What is X-Linked Retinoschisis?
X-linked retinoschisis is a fairly rare genetic eye disorder affecting the vision of men. It is inherited from their mother who has normal eyesight but carriers the condition in their genetic profile. It is estimated that this condition affects one male in every 25,000.The condition is degenerative and affects the nerve tissue in the macular (the central fixation point of vision at the back of the eye).If the condition is identified in childhood, as is often the case, it is know as Juvenile X-Linked Retinoschisis.
What are the symptoms
There are two main symptoms: -
· Decreased central vision (used for fine detail and colour perception)
· Loss of peripheral vision (around the edges of the visual field)
Visual acuity deteriorates in almost all cases as a result of small cysts forming in the retina. This can be in a “spoke-wheel” type pattern and often is only detectable by a trained ophthalmologist.“Schisis” or splitting of retinal layers from one another can result in peripheral loss of vision and affects about half of people with the condition. A higher risk of complete retina detachment occurring is also a consideration.
What is the prognosis?

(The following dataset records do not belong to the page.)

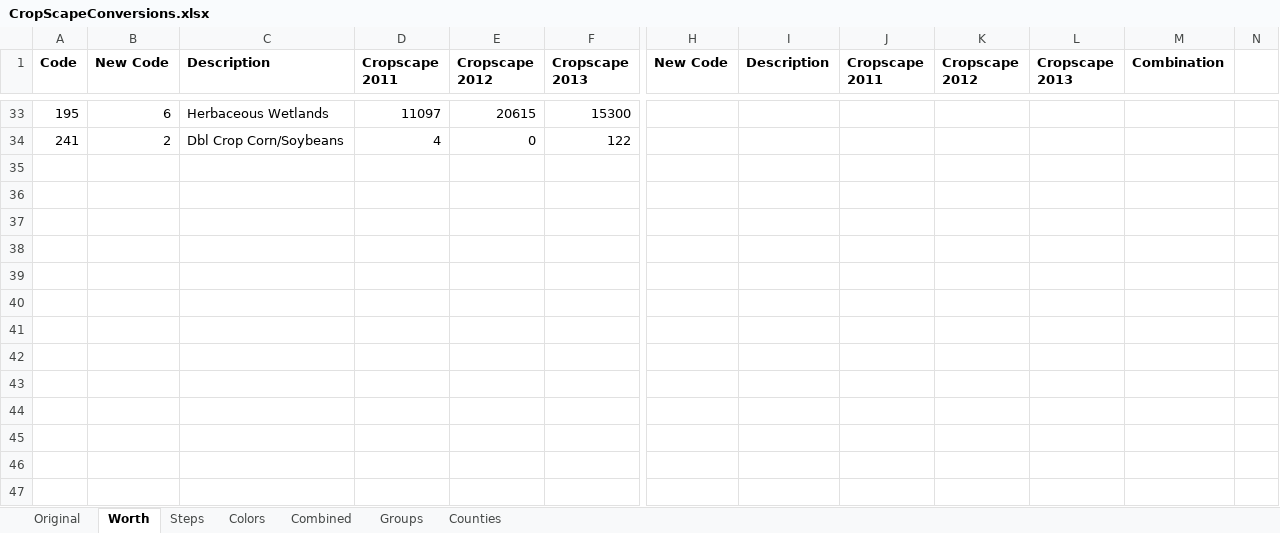
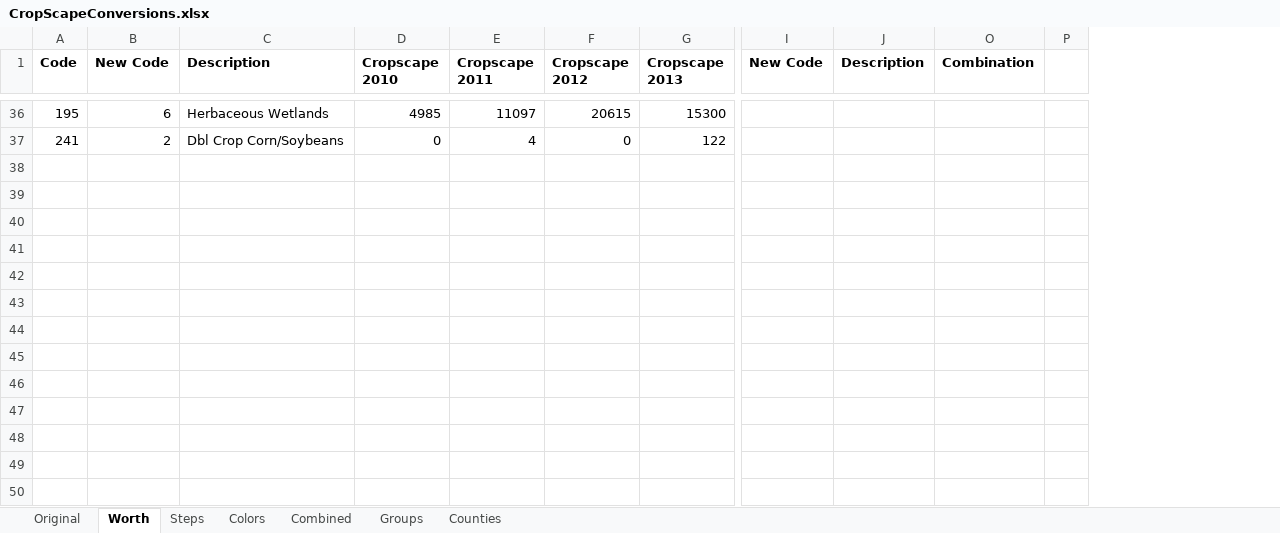
Before and after one commit to goodrich4185/Supply.Chain.Development, an Excel workbook: CropScapeConversions.xlsx, sheet Worth, drawn as a sheet; only a part is shown, gaps mark what is left out; values as stored, in another font and other column widths than the file's, no borders; removed rows and columns are numbered as before the commit, all else as after; rows hold the shown columns only; the diff covers the shown part only; the diff names each change by its address in the sheet, - before the commit and + after, or states it on an @@ line.

```diff
--- a/CropScapeConversions.xlsx (sheet Worth)
+++ b/CropScapeConversions.xlsx (sheet Worth)
+column D (Cropscape 2010), rows 36-37: 4985 | 0
-column J (Cropscape 2011), empty
@@ column K (Cropscape 2012) hidden, empty @@
@@ column L (Cropscape 2013) hidden, empty @@
+row 38: (empty)
+row 39: (empty)
+row 40: (empty)
+row 41: (empty)
+row 42: (empty)
+row 43: (empty)
+row 44: (empty)
+row 45: (empty)
+row 46: (empty)
+row 47: (empty)
+row 48: (empty)
+row 49: (empty)
+row 50: (empty)
```
Also changed, not shown: 3 added rows, 99 edited cells and cell formats elsewhere in this sheet, hidden cells, 5 other files.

Very few affected individuals go completely blind from retinoschisis. However, some men with retinoschisis have very limited reading vision and are “legally blind” because their visual acuity is less than 6/60 (10% of normal vision).The rate and extent to which sight deteriorates varies greatly from person to person.

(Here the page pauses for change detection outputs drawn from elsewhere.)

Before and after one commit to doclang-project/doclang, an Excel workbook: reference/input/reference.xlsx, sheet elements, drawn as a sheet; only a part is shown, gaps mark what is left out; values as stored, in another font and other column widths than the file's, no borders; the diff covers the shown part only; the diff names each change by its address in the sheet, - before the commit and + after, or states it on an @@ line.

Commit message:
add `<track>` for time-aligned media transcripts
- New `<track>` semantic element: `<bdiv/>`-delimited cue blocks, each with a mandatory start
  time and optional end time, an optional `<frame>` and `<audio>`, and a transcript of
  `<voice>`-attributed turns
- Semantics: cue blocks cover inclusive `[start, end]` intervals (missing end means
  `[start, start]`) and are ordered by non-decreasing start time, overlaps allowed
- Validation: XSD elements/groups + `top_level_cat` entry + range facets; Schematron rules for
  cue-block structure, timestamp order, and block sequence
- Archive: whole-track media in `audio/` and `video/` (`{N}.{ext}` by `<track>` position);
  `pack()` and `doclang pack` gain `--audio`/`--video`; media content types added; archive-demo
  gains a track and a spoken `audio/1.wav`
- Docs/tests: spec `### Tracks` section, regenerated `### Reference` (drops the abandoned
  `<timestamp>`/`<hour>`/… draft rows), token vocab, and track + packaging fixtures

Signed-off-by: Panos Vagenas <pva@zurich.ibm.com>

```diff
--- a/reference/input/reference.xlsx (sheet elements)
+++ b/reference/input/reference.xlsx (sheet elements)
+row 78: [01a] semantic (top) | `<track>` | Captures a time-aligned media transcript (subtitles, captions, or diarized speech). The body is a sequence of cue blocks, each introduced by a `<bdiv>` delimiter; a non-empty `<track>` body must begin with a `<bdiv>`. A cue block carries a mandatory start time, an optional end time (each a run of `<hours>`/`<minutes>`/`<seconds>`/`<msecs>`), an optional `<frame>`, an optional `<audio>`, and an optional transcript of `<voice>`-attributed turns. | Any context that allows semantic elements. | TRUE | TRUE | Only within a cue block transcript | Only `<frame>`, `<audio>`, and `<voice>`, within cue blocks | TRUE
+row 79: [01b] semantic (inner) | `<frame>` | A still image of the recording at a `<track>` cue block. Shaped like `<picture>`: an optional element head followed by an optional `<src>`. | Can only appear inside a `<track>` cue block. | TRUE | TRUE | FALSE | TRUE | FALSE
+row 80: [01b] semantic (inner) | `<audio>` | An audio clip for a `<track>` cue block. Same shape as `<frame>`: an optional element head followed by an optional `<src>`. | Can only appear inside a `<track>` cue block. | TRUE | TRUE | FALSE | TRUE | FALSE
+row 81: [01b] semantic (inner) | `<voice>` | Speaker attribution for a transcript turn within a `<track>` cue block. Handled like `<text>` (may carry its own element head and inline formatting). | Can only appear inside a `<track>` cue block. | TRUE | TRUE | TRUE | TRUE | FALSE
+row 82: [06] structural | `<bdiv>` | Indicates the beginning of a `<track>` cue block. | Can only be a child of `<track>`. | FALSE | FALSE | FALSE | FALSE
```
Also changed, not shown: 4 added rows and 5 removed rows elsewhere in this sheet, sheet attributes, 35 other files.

Can it be treated?
Currently, there are no medical or surgical treatments available for retinoschisis.Glasses may help some people but they will not correct the problem itself as this relates to nerve damage. Other people affected may use strong magnifiers and computer technology to assist them in their everyday lives.